WHAT YOU ARE ASKED TO DO:
Each line holding the word "title" must appear in the answer, copied from the entries.

SUPPLIED MATERIAL:
===============
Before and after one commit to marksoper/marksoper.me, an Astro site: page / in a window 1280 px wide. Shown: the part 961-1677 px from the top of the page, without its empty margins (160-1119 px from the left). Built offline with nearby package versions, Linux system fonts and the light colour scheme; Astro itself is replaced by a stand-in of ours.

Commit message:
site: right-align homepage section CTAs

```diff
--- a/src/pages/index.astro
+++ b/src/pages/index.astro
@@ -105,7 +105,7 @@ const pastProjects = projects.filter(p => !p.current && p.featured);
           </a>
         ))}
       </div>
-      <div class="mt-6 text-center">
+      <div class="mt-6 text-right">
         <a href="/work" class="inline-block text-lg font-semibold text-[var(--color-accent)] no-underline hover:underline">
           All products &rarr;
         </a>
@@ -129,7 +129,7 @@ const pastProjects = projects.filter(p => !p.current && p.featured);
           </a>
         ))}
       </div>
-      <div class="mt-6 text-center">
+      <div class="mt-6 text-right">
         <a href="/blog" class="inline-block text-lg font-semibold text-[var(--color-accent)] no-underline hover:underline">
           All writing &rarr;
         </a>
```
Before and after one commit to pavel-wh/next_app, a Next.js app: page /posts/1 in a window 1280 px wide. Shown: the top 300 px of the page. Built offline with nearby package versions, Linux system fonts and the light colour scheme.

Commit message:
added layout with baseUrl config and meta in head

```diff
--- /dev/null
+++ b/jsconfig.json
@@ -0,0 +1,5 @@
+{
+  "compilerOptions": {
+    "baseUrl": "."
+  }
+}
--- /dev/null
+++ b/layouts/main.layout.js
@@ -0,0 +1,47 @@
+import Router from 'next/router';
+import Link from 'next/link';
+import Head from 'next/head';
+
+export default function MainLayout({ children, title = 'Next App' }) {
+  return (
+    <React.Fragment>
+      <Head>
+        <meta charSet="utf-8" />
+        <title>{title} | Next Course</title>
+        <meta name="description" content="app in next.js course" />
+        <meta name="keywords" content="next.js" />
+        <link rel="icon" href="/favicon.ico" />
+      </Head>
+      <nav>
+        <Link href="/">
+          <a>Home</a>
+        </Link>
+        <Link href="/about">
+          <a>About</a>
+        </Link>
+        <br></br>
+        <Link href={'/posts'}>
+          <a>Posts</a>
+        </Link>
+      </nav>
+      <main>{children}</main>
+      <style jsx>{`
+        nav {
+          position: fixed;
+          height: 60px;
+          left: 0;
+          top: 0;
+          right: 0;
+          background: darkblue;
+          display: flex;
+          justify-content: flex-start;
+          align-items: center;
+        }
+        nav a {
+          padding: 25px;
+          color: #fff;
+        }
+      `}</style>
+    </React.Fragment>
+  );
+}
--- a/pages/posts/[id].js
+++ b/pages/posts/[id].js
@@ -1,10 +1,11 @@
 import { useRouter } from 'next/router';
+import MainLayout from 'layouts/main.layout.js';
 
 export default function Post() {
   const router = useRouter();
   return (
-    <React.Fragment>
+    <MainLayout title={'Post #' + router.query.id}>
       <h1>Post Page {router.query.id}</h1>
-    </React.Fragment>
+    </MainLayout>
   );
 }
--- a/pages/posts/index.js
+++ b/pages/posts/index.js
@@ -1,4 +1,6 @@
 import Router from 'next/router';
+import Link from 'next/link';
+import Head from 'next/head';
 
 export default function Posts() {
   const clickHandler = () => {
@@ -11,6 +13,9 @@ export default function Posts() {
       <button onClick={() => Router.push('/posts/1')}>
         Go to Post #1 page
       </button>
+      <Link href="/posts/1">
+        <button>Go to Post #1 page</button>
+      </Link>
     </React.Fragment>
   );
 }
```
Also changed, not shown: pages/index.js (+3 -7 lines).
===============
OUTPUT:
+export default function MainLayout({ children, title = 'Next App' }) {
+        <title>{title} | Next Course</title>
+    <MainLayout title={'Post #' + router.query.id}>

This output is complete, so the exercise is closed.